Women’s sport cannot flourish any further if it’s not given a chance to. This summer has proved the demand for it is there amongst the British public and now we need to make sure the level of coverage only continues to grow.
We need to treat women the same way in which we treat the men though. That’s not only profiling the incredible stories and recognising stunning achievements but also tackling the more important issues too. If a point needs making, we will make it. If a controversial topic needs addressing, we will address it. If a question needs asking, we will ask it.
The more we see women’s sport, the more likely we are to talk about it. How cool would it be to overhear children discussing whether they’d rather be like KJT or Dina Asher-Smith? People at the pub debating whether Leanne Riley or Natasha ‘Mo’ Hunt should start at scrum half for England in their next Six Nations game? Groups of friends gathered round a phone trying to work out whether they can attend the next round of Barclays FAWSL fixtures?
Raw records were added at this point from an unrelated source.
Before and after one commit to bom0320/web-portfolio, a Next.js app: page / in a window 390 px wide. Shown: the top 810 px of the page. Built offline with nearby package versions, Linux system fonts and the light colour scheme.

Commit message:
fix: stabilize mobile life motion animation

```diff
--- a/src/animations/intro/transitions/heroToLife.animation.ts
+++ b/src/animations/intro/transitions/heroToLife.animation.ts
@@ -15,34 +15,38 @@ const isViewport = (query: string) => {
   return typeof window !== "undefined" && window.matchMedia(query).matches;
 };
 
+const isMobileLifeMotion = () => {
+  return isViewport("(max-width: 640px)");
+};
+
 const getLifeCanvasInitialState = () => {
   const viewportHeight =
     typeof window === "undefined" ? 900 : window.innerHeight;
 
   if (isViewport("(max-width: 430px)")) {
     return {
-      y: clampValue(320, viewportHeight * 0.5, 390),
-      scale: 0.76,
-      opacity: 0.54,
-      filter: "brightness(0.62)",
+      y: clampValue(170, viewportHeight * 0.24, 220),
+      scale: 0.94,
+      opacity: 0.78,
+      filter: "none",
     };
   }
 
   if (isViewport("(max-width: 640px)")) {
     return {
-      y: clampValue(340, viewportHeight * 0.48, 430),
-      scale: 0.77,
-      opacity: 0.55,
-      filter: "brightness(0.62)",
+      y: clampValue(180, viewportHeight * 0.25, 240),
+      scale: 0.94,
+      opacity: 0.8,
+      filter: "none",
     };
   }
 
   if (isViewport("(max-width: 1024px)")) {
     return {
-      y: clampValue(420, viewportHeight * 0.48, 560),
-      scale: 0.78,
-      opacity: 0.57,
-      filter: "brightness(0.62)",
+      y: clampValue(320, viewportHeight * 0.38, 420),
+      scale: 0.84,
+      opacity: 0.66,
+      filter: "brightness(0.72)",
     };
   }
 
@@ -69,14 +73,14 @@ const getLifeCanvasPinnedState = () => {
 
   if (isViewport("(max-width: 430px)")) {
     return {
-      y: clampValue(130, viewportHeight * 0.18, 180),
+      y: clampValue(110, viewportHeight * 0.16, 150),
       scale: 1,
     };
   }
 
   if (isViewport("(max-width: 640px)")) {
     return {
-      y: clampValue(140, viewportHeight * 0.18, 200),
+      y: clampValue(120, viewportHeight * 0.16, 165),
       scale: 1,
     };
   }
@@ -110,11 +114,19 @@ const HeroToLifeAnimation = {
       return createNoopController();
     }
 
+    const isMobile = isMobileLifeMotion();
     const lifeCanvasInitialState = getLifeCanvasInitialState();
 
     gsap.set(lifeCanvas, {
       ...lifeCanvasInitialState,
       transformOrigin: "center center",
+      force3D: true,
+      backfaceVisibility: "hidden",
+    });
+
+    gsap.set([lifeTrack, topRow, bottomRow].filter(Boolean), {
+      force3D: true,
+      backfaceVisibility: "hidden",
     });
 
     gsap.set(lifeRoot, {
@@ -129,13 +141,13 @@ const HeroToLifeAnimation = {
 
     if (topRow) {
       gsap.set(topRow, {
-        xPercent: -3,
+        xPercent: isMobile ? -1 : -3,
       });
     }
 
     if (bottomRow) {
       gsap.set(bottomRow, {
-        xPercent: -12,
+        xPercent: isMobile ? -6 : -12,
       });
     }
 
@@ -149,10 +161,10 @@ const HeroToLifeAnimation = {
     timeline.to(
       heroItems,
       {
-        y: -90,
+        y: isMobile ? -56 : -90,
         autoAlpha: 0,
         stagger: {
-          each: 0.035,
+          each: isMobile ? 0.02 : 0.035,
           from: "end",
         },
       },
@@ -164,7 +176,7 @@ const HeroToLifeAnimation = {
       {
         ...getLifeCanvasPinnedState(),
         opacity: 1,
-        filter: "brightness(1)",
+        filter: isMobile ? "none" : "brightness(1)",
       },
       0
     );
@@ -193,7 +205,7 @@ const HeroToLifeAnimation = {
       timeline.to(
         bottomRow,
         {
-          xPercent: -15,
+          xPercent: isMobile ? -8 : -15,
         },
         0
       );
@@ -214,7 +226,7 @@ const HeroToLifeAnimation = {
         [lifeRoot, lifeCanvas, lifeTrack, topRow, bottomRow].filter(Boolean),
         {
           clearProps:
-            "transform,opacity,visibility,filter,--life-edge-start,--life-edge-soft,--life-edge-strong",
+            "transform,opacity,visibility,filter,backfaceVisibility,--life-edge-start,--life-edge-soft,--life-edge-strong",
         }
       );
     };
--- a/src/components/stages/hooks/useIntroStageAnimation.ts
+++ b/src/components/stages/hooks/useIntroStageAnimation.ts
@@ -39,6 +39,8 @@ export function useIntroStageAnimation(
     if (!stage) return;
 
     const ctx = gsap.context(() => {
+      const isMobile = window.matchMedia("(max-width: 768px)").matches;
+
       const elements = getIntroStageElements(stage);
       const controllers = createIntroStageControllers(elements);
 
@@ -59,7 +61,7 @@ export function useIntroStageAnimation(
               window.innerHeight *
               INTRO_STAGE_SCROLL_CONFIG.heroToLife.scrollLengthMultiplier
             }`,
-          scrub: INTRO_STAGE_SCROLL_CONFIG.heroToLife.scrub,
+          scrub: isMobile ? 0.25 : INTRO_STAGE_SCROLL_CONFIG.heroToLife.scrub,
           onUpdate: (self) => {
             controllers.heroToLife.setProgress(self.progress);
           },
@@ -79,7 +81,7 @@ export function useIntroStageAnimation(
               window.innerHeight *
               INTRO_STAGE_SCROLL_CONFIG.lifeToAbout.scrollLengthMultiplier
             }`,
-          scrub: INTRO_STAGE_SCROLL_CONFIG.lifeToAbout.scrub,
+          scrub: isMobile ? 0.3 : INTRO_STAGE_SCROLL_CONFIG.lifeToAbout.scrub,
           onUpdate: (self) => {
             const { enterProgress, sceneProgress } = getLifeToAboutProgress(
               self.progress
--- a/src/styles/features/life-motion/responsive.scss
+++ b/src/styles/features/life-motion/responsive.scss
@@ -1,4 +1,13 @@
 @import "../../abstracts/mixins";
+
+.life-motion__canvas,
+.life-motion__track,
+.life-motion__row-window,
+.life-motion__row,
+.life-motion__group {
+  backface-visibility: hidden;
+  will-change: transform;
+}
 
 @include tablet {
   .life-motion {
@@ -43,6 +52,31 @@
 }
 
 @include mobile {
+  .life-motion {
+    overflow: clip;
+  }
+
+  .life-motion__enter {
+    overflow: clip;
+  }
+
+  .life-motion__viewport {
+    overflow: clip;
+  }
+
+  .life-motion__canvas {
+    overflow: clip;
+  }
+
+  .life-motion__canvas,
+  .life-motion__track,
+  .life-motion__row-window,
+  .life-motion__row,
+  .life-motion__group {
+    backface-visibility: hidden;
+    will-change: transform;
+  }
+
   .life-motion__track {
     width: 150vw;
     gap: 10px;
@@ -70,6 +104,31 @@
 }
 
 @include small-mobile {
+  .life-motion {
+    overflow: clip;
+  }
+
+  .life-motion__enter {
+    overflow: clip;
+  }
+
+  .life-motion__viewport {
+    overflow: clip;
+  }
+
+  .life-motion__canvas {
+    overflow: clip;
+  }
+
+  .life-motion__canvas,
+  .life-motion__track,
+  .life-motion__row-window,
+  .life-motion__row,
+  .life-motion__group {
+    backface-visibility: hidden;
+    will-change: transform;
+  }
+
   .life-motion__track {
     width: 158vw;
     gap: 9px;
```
While it’s crucial to make gender equality in sports media the norm, this will only allow us to reach a certain number of people. We need to get people talking about women’s sport with their friends, uncles, neighbours and strangers in the street if we are going to make sure it reaches everyone in the country.
For too long aspiring female athletes grew up with only male role models to copy. Many of those who have made it to the elite level have often said they were barely aware of their female counterparts.
But we are now in a position to change that, to inspire girls to want to take up a sport and try to emulate their female heroes, if we make sure women’s sport continues to be seen and heard.
Of course there’s nothing wrong with a young female cricketer wanting to be the next Ben Stokes. But at the same time she should have the option to aspire to emulate Katherine Brunt or Georgia Elwiss too.
If we want to inspire the next generation, we need to increase how much we see and hear about women’s sport. And the more the next generation are inspired, the more we will see and hear about women’s sport.
That’s what we want. True media equality, giving women as much coverage as men, good or bad.
The chance to #BeSeenBeHeardBeInspired.